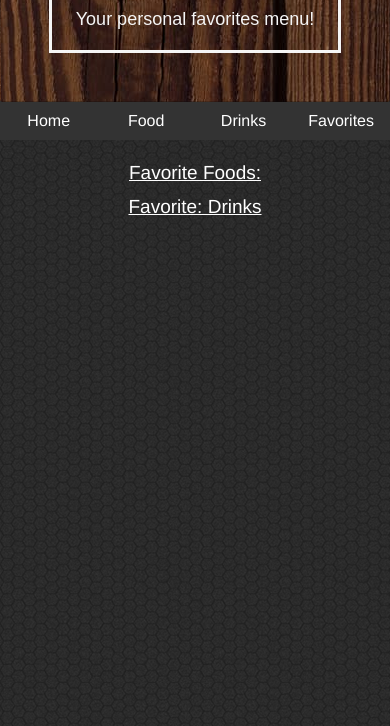
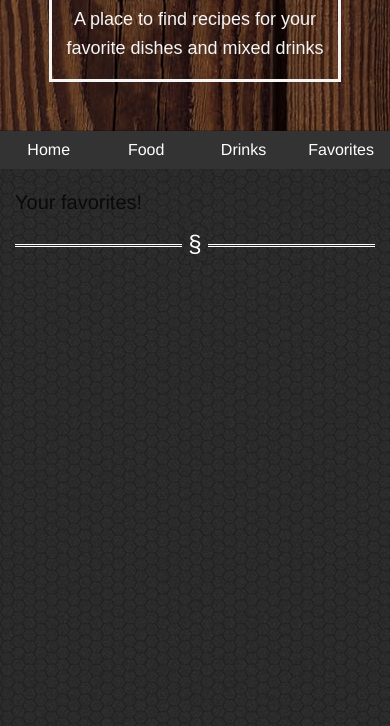
Before and after one commit to ogmedina/Meal-Maker, a plain HTML site: page favorites.html in a window 390 px wide. Shown: the part 118-844 px from the top of the page. Drawn offline with Linux system fonts and the light colour scheme; a web font is replaced by a local one.

Commit message:
updated html to make page mobile rewsponsive

```diff
--- a/favorites.html
+++ b/favorites.html
@@ -11,7 +11,7 @@
     <link rel="preconnect" href="https://fonts.gstatic.com">
     <link rel="preconnect" href="https://fonts.gstatic.com">
     <link href="https://fonts.googleapis.com/css2?family=Cherry+Swash&display=swap" rel="stylesheet">
-    <title>Meal Maker</title>
+    <title>Favorites Menu</title>
 </head>
 
 <body>
@@ -20,7 +20,7 @@
         <div class="callout large">
             <div id="mainHeader" class="row column text-center">
                 <h1><span id="mainHeading">Meal Maker</span></h1>
-                <p id="titleDescription">Your personal favorites menu!</p>
+                <p id="titleDescription">A place to find recipes for your favorite dishes and mixed drinks</p>
             </div>
         </div>
     </header>
@@ -33,16 +33,16 @@
     </ul>
 
     <div class="grid-x grid-padding-x">
-        <div class="large-6 medium-6 cell">
-            <h3><u>Favorite Foods:</u></h3>
+        <div class="large-12 medium-12 cell">
+            <h2>Your favorites!</h2>
         </div>
-        <div class="large-6 medium-6 cell">
-            <h3><u>Favorite: Drinks</u></h3>
+        <div class="large-12 medium-12 cell">
+            <hr class="style-eight">
         </div>
-        <div class="large-6 medium-6 cell">
+        <div class="large-6 medium-12 cell">
             <div id="food"></div>
         </div>
-        <div class="large-6 medium-6 cell">
+        <div class="large-6 medium-12 cell">
             <div id="drink"></div>
         </div>
     </div>
```
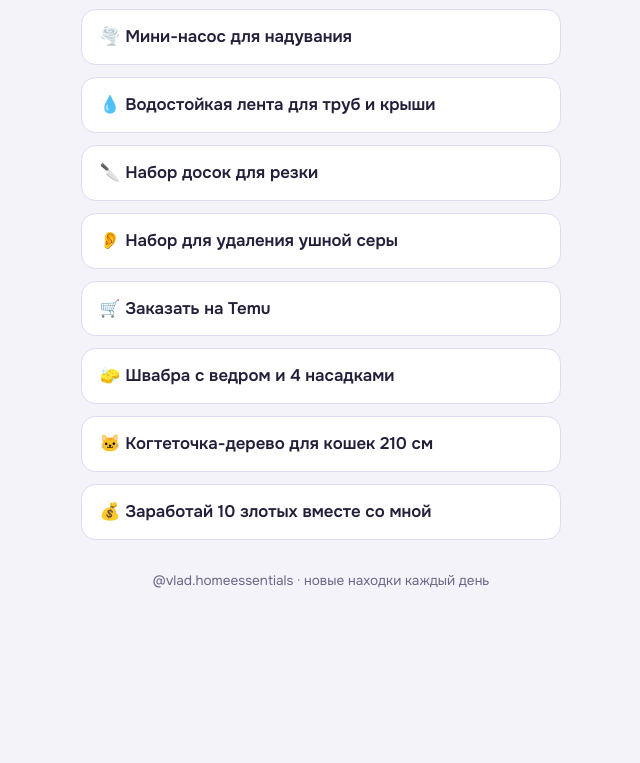
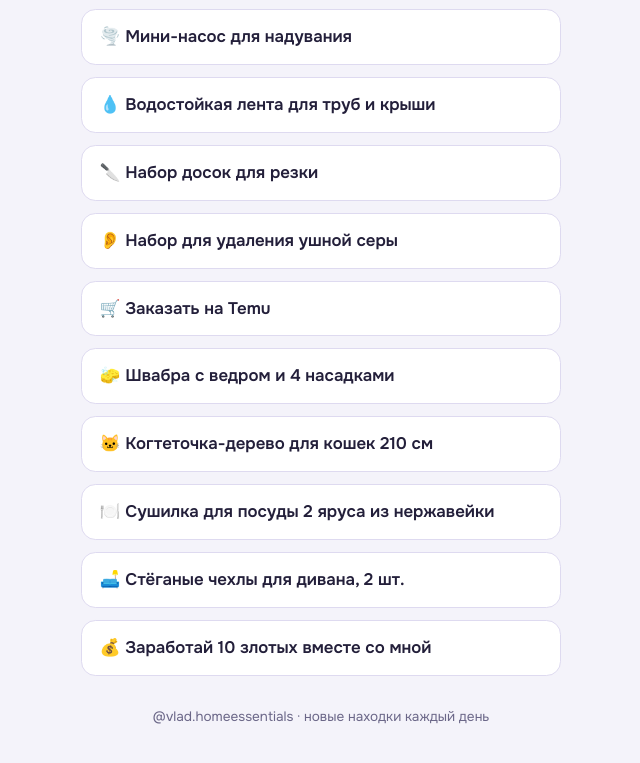
Before and after one commit to vlad-homeessentials/vlad-homeessentials.github.io, a plain HTML site: page index.html in a window 1280 px wide. Shown: the part 1288-2051 px from the top of the page, without its empty margins (319-959 px from the left). Before the commit the page ends 1925 px from the top, so only its background shows below. Drawn offline with Linux system fonts and the light colour scheme; a web font is replaced by a local one.

Commit message:
Add files via upload

```diff
--- a/index.html
+++ b/index.html
@@ -156,6 +156,16 @@ h1 { font-family: var(--font-display); font-weight: 600; font-size: 1.5rem; lett
       </a>
     </li>
     <li>
+      <a class="link" href="https://temu.to/k/e0rv84de6g6" target="_blank" rel="noopener sponsored">
+        <span class="name">🍽️ Сушилка для посуды 2 яруса из нержавейки</span>
+      </a>
+    </li>
+    <li>
+      <a class="link" href="https://temu.to/k/e3xwuxesiio" target="_blank" rel="noopener sponsored">
+        <span class="name">🛋️ Стёганые чехлы для дивана, 2 шт.</span>
+      </a>
+    </li>
+    <li>
       <a class="link" href="https://temu.to/k/ey5762nj61p" target="_blank" rel="noopener sponsored">
         <span class="name">💰 Заработай 10 злотых вместе со мной</span>
       </a>
```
◇ ◇ ◇ ◇ ◇ ◇ ◇
I would like the data copied exactly as it stands, with no pictures included.

Before and after one commit to ogmedina/Meal-Maker, a plain HTML site: page favorites.html in a window 390 px wide. Shown: the part 118-844 px from the top of the page. Drawn offline with Linux system fonts and the light colour scheme; a web font is replaced by a local one.

Commit message:
updated html to make page mobile rewsponsive

```diff
--- a/favorites.html
+++ b/favorites.html
@@ -11,7 +11,7 @@
     <link rel="preconnect" href="https://fonts.gstatic.com">
     <link rel="preconnect" href="https://fonts.gstatic.com">
     <link href="https://fonts.googleapis.com/css2?family=Cherry+Swash&display=swap" rel="stylesheet">
-    <title>Meal Maker</title>
+    <title>Favorites Menu</title>
 </head>
 
 <body>
@@ -20,7 +20,7 @@
         <div class="callout large">
             <div id="mainHeader" class="row column text-center">
                 <h1><span id="mainHeading">Meal Maker</span></h1>
-                <p id="titleDescription">Your personal favorites menu!</p>
+                <p id="titleDescription">A place to find recipes for your favorite dishes and mixed drinks</p>
             </div>
         </div>
     </header>
@@ -33,16 +33,16 @@
     </ul>
 
     <div class="grid-x grid-padding-x">
-        <div class="large-6 medium-6 cell">
-            <h3><u>Favorite Foods:</u></h3>
+        <div class="large-12 medium-12 cell">
+            <h2>Your favorites!</h2>
         </div>
-        <div class="large-6 medium-6 cell">
-            <h3><u>Favorite: Drinks</u></h3>
+        <div class="large-12 medium-12 cell">
+            <hr class="style-eight">
         </div>
-        <div class="large-6 medium-6 cell">
+        <div class="large-6 medium-12 cell">
             <div id="food"></div>
         </div>
-        <div class="large-6 medium-6 cell">
+        <div class="large-6 medium-12 cell">
             <div id="drink"></div>
         </div>
     </div>
```
Before and after one commit to vlad-homeessentials/vlad-homeessentials.github.io, a plain HTML site: page index.html in a window 1280 px wide. Shown: the part 1288-2051 px from the top of the page, without its empty margins (319-959 px from the left). Before the commit the page ends 1925 px from the top, so only its background shows below. Drawn offline with Linux system fonts and the light colour scheme; a web font is replaced by a local one.

Commit message:
Add files via upload

```diff
--- a/index.html
+++ b/index.html
@@ -156,6 +156,16 @@ h1 { font-family: var(--font-display); font-weight: 600; font-size: 1.5rem; lett
       </a>
     </li>
     <li>
+      <a class="link" href="https://temu.to/k/e0rv84de6g6" target="_blank" rel="noopener sponsored">
+        <span class="name">🍽️ Сушилка для посуды 2 яруса из нержавейки</span>
+      </a>
+    </li>
+    <li>
+      <a class="link" href="https://temu.to/k/e3xwuxesiio" target="_blank" rel="noopener sponsored">
+        <span class="name">🛋️ Стёганые чехлы для дивана, 2 шт.</span>
+      </a>
+    </li>
+    <li>
       <a class="link" href="https://temu.to/k/ey5762nj61p" target="_blank" rel="noopener sponsored">
         <span class="name">💰 Заработай 10 злотых вместе со мной</span>
       </a>
```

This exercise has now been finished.